## WHAT TO WORK ON
Leaving out every image, restate all the records word for word.

──────────

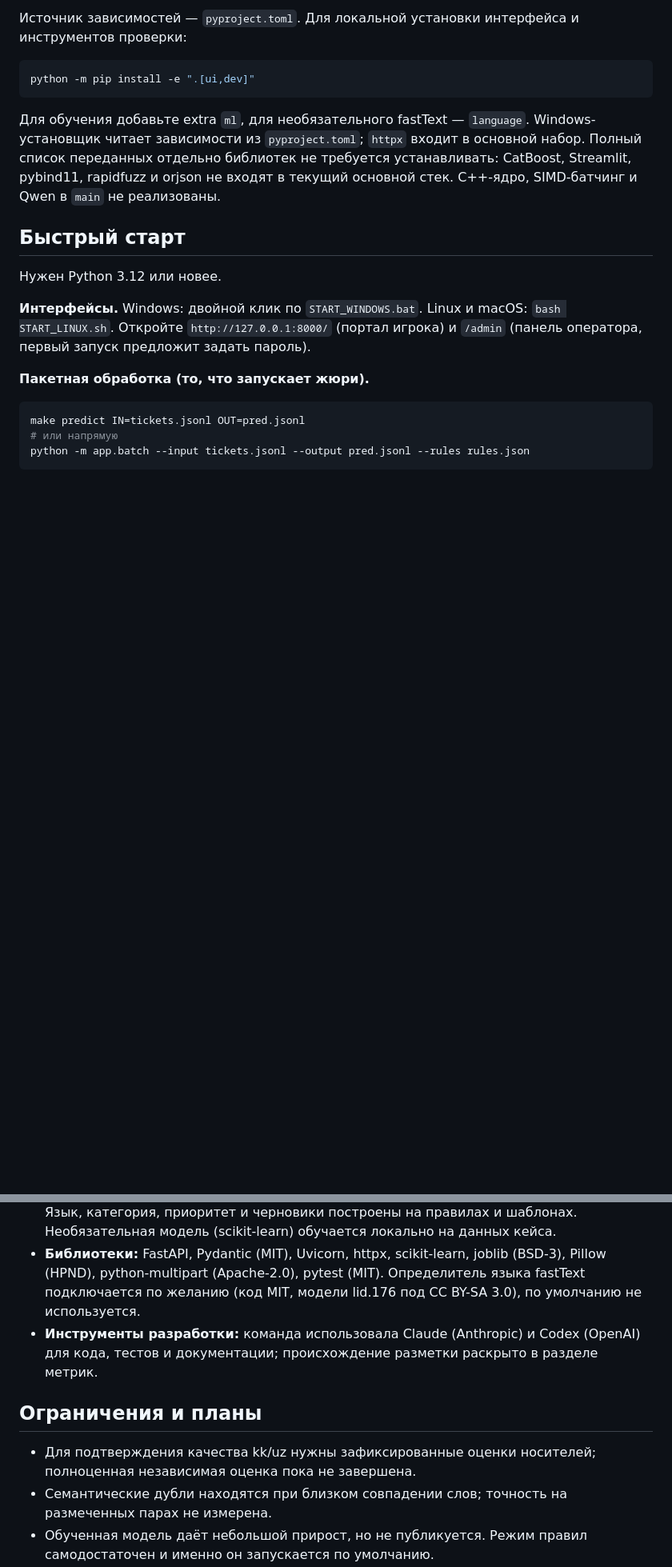
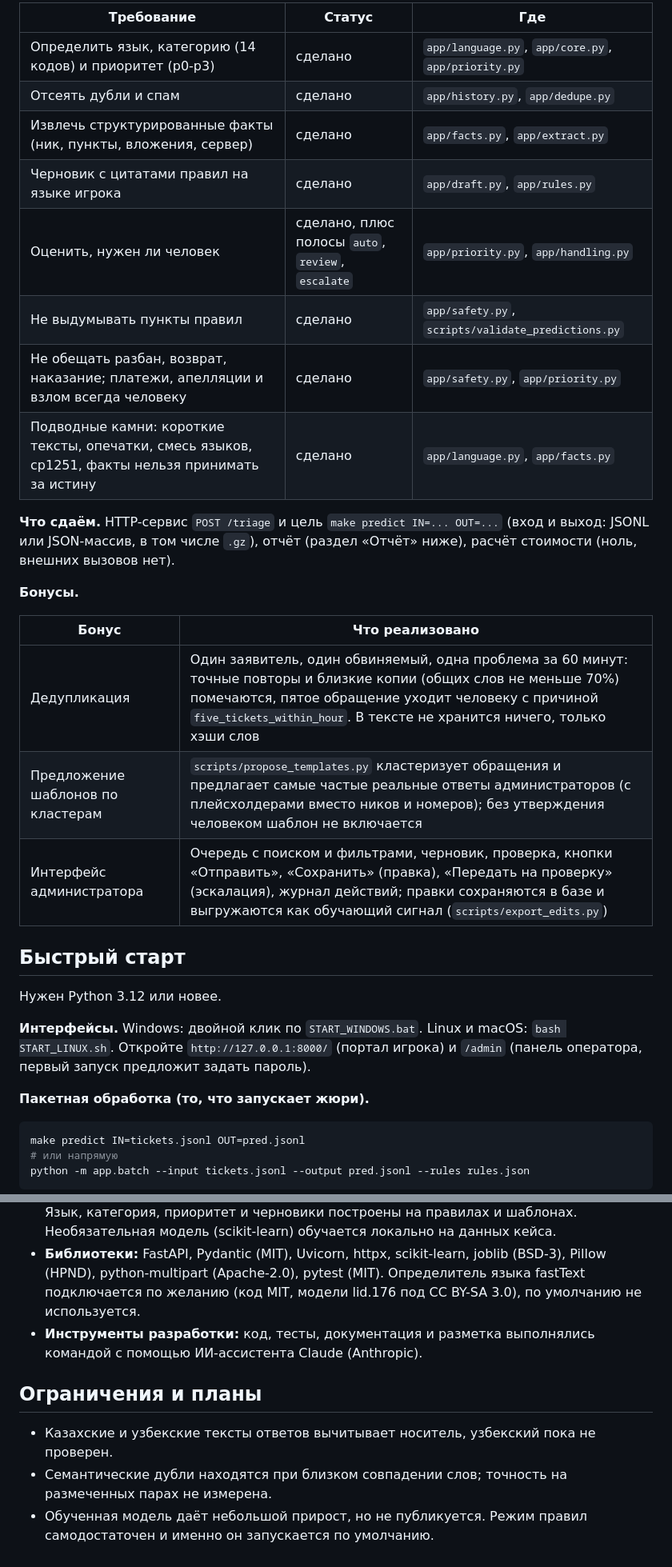
Before and after one commit to herachxx/outsiders, a Markdown page: README.md, 2 parts joined by grey strips. Shown at 80% size. Drawn GitHub-style; blank space fills up the shorter version.

````diff
--- a/README.md
+++ b/README.md
@@ -20,11 +25,24 @@
 
-Источник зависимостей — `pyproject.toml`. Для локальной установки интерфейса и инструментов проверки:
+| Требование | Статус | Где |
+|---|---|---|
+| Определить язык, категорию (14 кодов) и приоритет (p0-p3) | сделано | `app/language.py`, `app/core.py`, `app/priority.py` |
+| Отсеять дубли и спам | сделано | `app/history.py`, `app/dedupe.py` |
+| Извлечь структурированные факты (ник, пункты, вложения, сервер) | сделано | `app/facts.py`, `app/extract.py` |
+| Черновик с цитатами правил на языке игрока | сделано | `app/draft.py`, `app/rules.py` |
+| Оценить, нужен ли человек | сделано, плюс полосы `auto`, `review`, `escalate` | `app/priority.py`, `app/handling.py` |
+| Не выдумывать пункты правил | сделано | `app/safety.py`, `scripts/validate_predictions.py` |
+| Не обещать разбан, возврат, наказание; платежи, апелляции и взлом всегда человеку | сделано | `app/safety.py`, `app/priority.py` |
+| Подводные камни: короткие тексты, опечатки, смесь языков, cp1251, факты нельзя принимать за истину | сделано | `app/language.py`, `app/facts.py` |
 
-```powershell
-python -m pip install -e ".[ui,dev]"
-```
+**Что сдаём.** HTTP-сервис `POST /triage` и цель `make predict IN=... OUT=...` (вход и выход: JSONL или JSON-массив, в том числе `.gz`), отчёт (раздел «Отчёт» ниже), расчёт стоимости (ноль, внешних вызовов нет).
 
-Для обучения добавьте extra `ml`, для необязательного fastText — `language`. Windows-установщик читает зависимости из `pyproject.toml`; `httpx` входит в основной набор. Полный список переданных отдельно библиотек не требуется устанавливать: CatBoost, Streamlit, pybind11, rapidfuzz и orjson не входят в текущий основной стек. C++-ядро, SIMD-батчинг и Qwen в `main` не реализованы.
+**Бонусы.**
+
+| Бонус | Что реализовано |
+|---|---|
+| Дедупликация | Один заявитель, один обвиняемый, одна проблема за 60 минут: точные повторы и близкие копии (общих слов не меньше 70%) помечаются, пятое обращение уходит человеку с причиной `five_tickets_within_hour`. В тексте не хранится ничего, только хэши слов |
+| Предложение шаблонов по кластерам | `scripts/propose_templates.py` кластеризует обращения и предлагает самые частые реальные ответы администраторов (с плейсхолдерами вместо ников и номеров); без утверждения человеком шаблон не включается |
+| Интерфейс администратора | Очередь с поиском и фильтрами, черновик, проверка, кнопки «Отправить», «Сохранить» (правка), «Передать на проверку» (эскалация), журнал действий; правки сохраняются в базе и выгружаются как обучающий сигнал (`scripts/export_edits.py`) |
 
 ## Быстрый старт
 
@@ -136,11 +152,11 @@ python -m scripts.validate_predictions --input tickets.jsonl --predictions pred.
 * **Данные кейса** (обращения, `rules.json`, `taxonomy.json`) выданы организаторами только для решения кейса. В репозитории их нет, данные удаляются в срок из условий (скрипт `scripts/purge_support.py`).
 * **Готовых моделей, внешних LLM-API и сторонних датасетов не используется.** Язык, категория, приоритет и черновики построены на правилах и шаблонах. Необязательная модель (scikit-learn) обучается локально на данных кейса.
 * **Библиотеки:** FastAPI, Pydantic (MIT), Uvicorn, httpx, scikit-learn, joblib (BSD-3), Pillow (HPND), python-multipart (Apache-2.0), pytest (MIT). Определитель языка fastText подключается по желанию (код MIT, модели lid.176 под CC BY-SA 3.0), по умолчанию не используется.
-* **Инструменты разработки:** команда использовала Claude (Anthropic) и Codex (OpenAI) для кода, тестов и документации; происхождение разметки раскрыто в разделе метрик.
+* **Инструменты разработки:** код, тесты, документация и разметка выполнялись командой с помощью ИИ-ассистента Claude (Anthropic).
 
 ## Ограничения и планы
 
-* Для подтверждения качества kk/uz нужны зафиксированные оценки носителей; полноценная независимая оценка пока не завершена.
+* Казахские и узбекские тексты ответов вычитывает носитель, узбекский пока не проверен.
 * Семантические дубли находятся при близком совпадении слов; точность на размеченных парах не измерена.
 * Обученная модель даёт небольшой прирост, но не публикуется. Режим правил самодостаточен и именно он запускается по умолчанию.
 * Интеграции с игрой нет: сервис принимает обращения и отдаёт разбор, ответ отправляет человек.
````
Also changed, not shown: other parts of README.md (+21 -26 lines).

──────────

## RESULT FOR THIS EXERCISE
Before and after one commit to herachxx/outsiders, a Markdown page: README.md, 2 parts joined by grey strips. Shown at 80% size. Drawn GitHub-style; blank space fills up the shorter version.

````diff
--- a/README.md
+++ b/README.md
@@ -20,11 +25,24 @@
 
-Источник зависимостей — `pyproject.toml`. Для локальной установки интерфейса и инструментов проверки:
+| Требование | Статус | Где |
+|---|---|---|
+| Определить язык, категорию (14 кодов) и приоритет (p0-p3) | сделано | `app/language.py`, `app/core.py`, `app/priority.py` |
+| Отсеять дубли и спам | сделано | `app/history.py`, `app/dedupe.py` |
+| Извлечь структурированные факты (ник, пункты, вложения, сервер) | сделано | `app/facts.py`, `app/extract.py` |
+| Черновик с цитатами правил на языке игрока | сделано | `app/draft.py`, `app/rules.py` |
+| Оценить, нужен ли человек | сделано, плюс полосы `auto`, `review`, `escalate` | `app/priority.py`, `app/handling.py` |
+| Не выдумывать пункты правил | сделано | `app/safety.py`, `scripts/validate_predictions.py` |
+| Не обещать разбан, возврат, наказание; платежи, апелляции и взлом всегда человеку | сделано | `app/safety.py`, `app/priority.py` |
+| Подводные камни: короткие тексты, опечатки, смесь языков, cp1251, факты нельзя принимать за истину | сделано | `app/language.py`, `app/facts.py` |
 
-```powershell
-python -m pip install -e ".[ui,dev]"
-```
+**Что сдаём.** HTTP-сервис `POST /triage` и цель `make predict IN=... OUT=...` (вход и выход: JSONL или JSON-массив, в том числе `.gz`), отчёт (раздел «Отчёт» ниже), расчёт стоимости (ноль, внешних вызовов нет).
 
-Для обучения добавьте extra `ml`, для необязательного fastText — `language`. Windows-установщик читает зависимости из `pyproject.toml`; `httpx` входит в основной набор. Полный список переданных отдельно библиотек не требуется устанавливать: CatBoost, Streamlit, pybind11, rapidfuzz и orjson не входят в текущий основной стек. C++-ядро, SIMD-батчинг и Qwen в `main` не реализованы.
+**Бонусы.**
+
+| Бонус | Что реализовано |
+|---|---|
+| Дедупликация | Один заявитель, один обвиняемый, одна проблема за 60 минут: точные повторы и близкие копии (общих слов не меньше 70%) помечаются, пятое обращение уходит человеку с причиной `five_tickets_within_hour`. В тексте не хранится ничего, только хэши слов |
+| Предложение шаблонов по кластерам | `scripts/propose_templates.py` кластеризует обращения и предлагает самые частые реальные ответы администраторов (с плейсхолдерами вместо ников и номеров); без утверждения человеком шаблон не включается |
+| Интерфейс администратора | Очередь с поиском и фильтрами, черновик, проверка, кнопки «Отправить», «Сохранить» (правка), «Передать на проверку» (эскалация), журнал действий; правки сохраняются в базе и выгружаются как обучающий сигнал (`scripts/export_edits.py`) |
 
 ## Быстрый старт
 
@@ -136,11 +152,11 @@ python -m scripts.validate_predictions --input tickets.jsonl --predictions pred.
 * **Данные кейса** (обращения, `rules.json`, `taxonomy.json`) выданы организаторами только для решения кейса. В репозитории их нет, данные удаляются в срок из условий (скрипт `scripts/purge_support.py`).
 * **Готовых моделей, внешних LLM-API и сторонних датасетов не используется.** Язык, категория, приоритет и черновики построены на правилах и шаблонах. Необязательная модель (scikit-learn) обучается локально на данных кейса.
 * **Библиотеки:** FastAPI, Pydantic (MIT), Uvicorn, httpx, scikit-learn, joblib (BSD-3), Pillow (HPND), python-multipart (Apache-2.0), pytest (MIT). Определитель языка fastText подключается по желанию (код MIT, модели lid.176 под CC BY-SA 3.0), по умолчанию не используется.
-* **Инструменты разработки:** команда использовала Claude (Anthropic) и Codex (OpenAI) для кода, тестов и документации; происхождение разметки раскрыто в разделе метрик.
+* **Инструменты разработки:** код, тесты, документация и разметка выполнялись командой с помощью ИИ-ассистента Claude (Anthropic).
 
 ## Ограничения и планы
 
-* Для подтверждения качества kk/uz нужны зафиксированные оценки носителей; полноценная независимая оценка пока не завершена.
+* Казахские и узбекские тексты ответов вычитывает носитель, узбекский пока не проверен.
 * Семантические дубли находятся при близком совпадении слов; точность на размеченных парах не измерена.
 * Обученная модель даёт небольшой прирост, но не публикуется. Режим правил самодостаточен и именно он запускается по умолчанию.
 * Интеграции с игрой нет: сервис принимает обращения и отдаёт разбор, ответ отправляет человек.
````
Also changed, not shown: other parts of README.md (+21 -26 lines).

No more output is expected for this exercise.